Navi Pillay is the president of the Madrid-based International Commission Against the Death Penalty. She has been the United Nations high commissioner for human rights since 2008. She was the first woman to start a law practice in her home province of Natal in 1967 in South Africa. Over the next few years, she was a defense lawyer for anti-apartheid activists; she also lectured at the University of KwaZulu-Natal and later was appointed vice president of the council at the University of Durban Westville. In 1995, after the end of apartheid, Pillay was appointed an acting judge on the South African High Court and became a judge on the International Criminal Tribunal for Rwanda, where she served eight years, the last four (1999-2003) as president. In 2003, she was appointed a judge on the International Criminal Court.
In South Africa, as a member of the Women's National Coalition, she contributed to the inclusion of the equality clause in the Constitution that prohibits discrimination on grounds of race, gender, religion and sexual orientation. She co-founded Equality Now, an international women's rights organization, and has been involved with other organizations working on issues relating to children, detainees, victims of torture and domestic violence as well as economic, social and cultural rights.
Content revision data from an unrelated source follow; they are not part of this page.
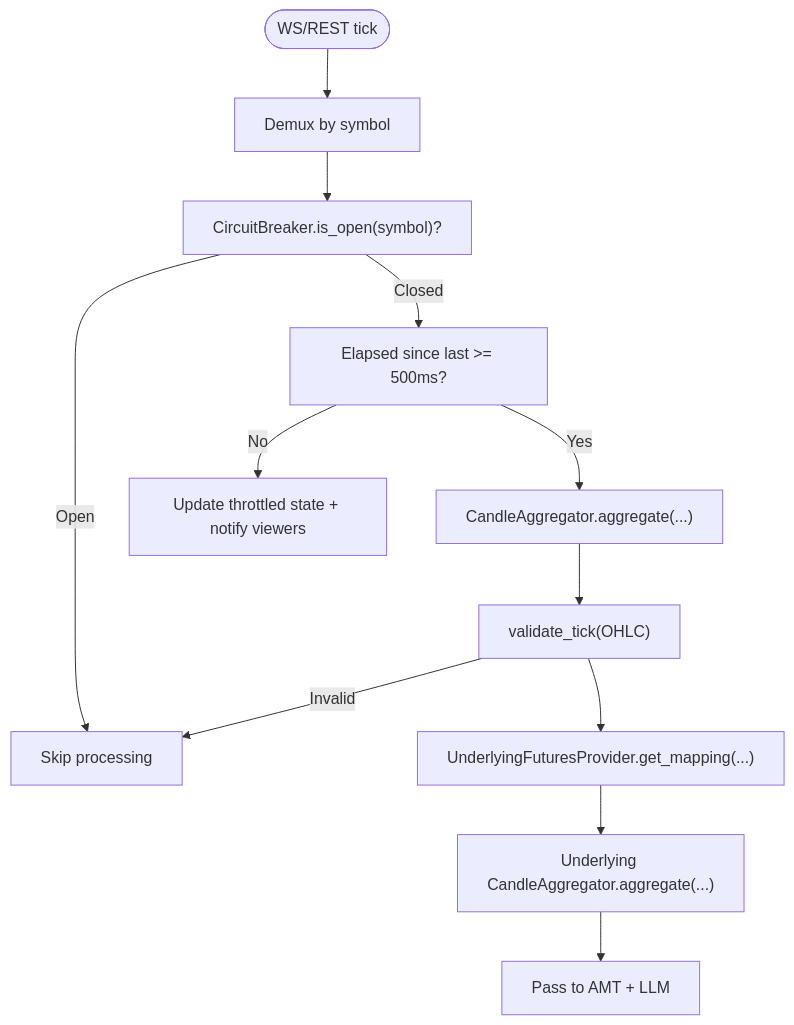
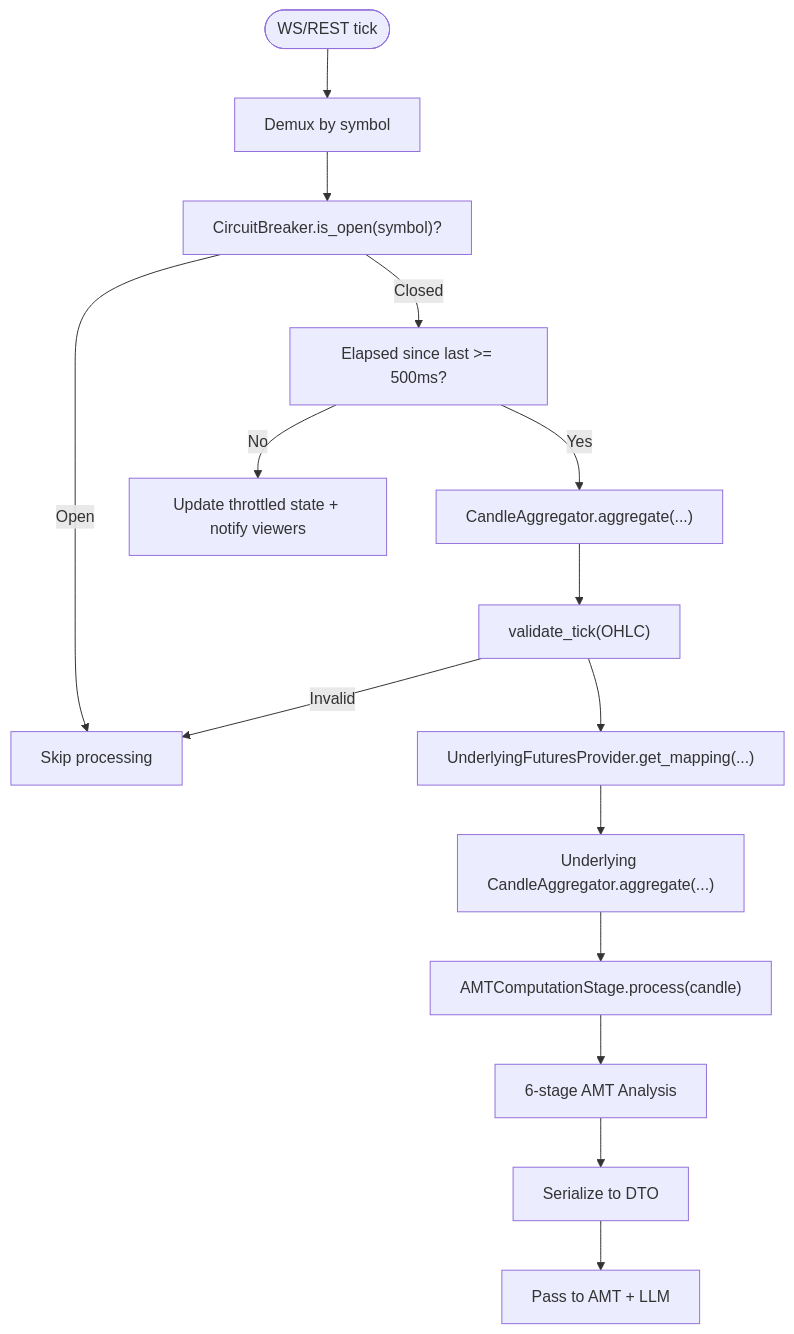
Before and after one commit to gemrajkhatry-maker/v5-of-glassytrade-ai: the sixth of 12 diagrams in .qoder/repowiki/en/content/Architecture Deep Dive/Data Flow and Processing/Data Flow and Processing.md, drawn with Mermaid. The commit also changed other lines of this file and 219 other files, not shown here.

First line of the commit message:
refactor: major architecture improvements across backend, backendv2, brokers, and frontend

````diff
--- a/.qoder/repowiki/en/content/Architecture Deep Dive/Data Flow and Processing/Data Flow and Processing.md
+++ b/.qoder/repowiki/en/content/Architecture Deep Dive/Data Flow and Processing/Data Flow and Processing.md
@@ -161,14 +307,17 @@
 ```mermaid
 flowchart TD
 Start(["WS/REST tick"]) --> Demux["Demux by symbol"]
 Demux --> CBCheck["CircuitBreaker.is_open(symbol)?"]
 CBCheck --> |Open| Drop["Skip processing"]
 CBCheck --> |Closed| Throttle["Elapsed since last >= 500ms?"]
 Throttle --> |No| Throttled["Update throttled state + notify viewers"]
 Throttle --> |Yes| Agg["CandleAggregator.aggregate(...)"]
 Agg --> Validate["validate_tick(OHLC)"]
 Validate --> |Invalid| Drop
 Validate --> DualFeed["UnderlyingFuturesProvider.get_mapping(...)"]
 DualFeed --> UnderAgg["Underlying CandleAggregator.aggregate(...)"]
-UnderAgg --> Next["Pass to AMT + LLM"]
+UnderAgg --> AMT["AMTComputationStage.process(candle)"]
+AMT --> Analyze["6-stage AMT Analysis"]
+Analyze --> Serialize["Serialize to DTO"]
+Serialize --> Next["Pass to AMT + LLM"]
 ```
````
Pillay received a bachelor of arts degree and a bachelor of laws degree from Natal University South Africa. She also holds a master of law and a doctorate of juridical science from Harvard University. She has two daughters.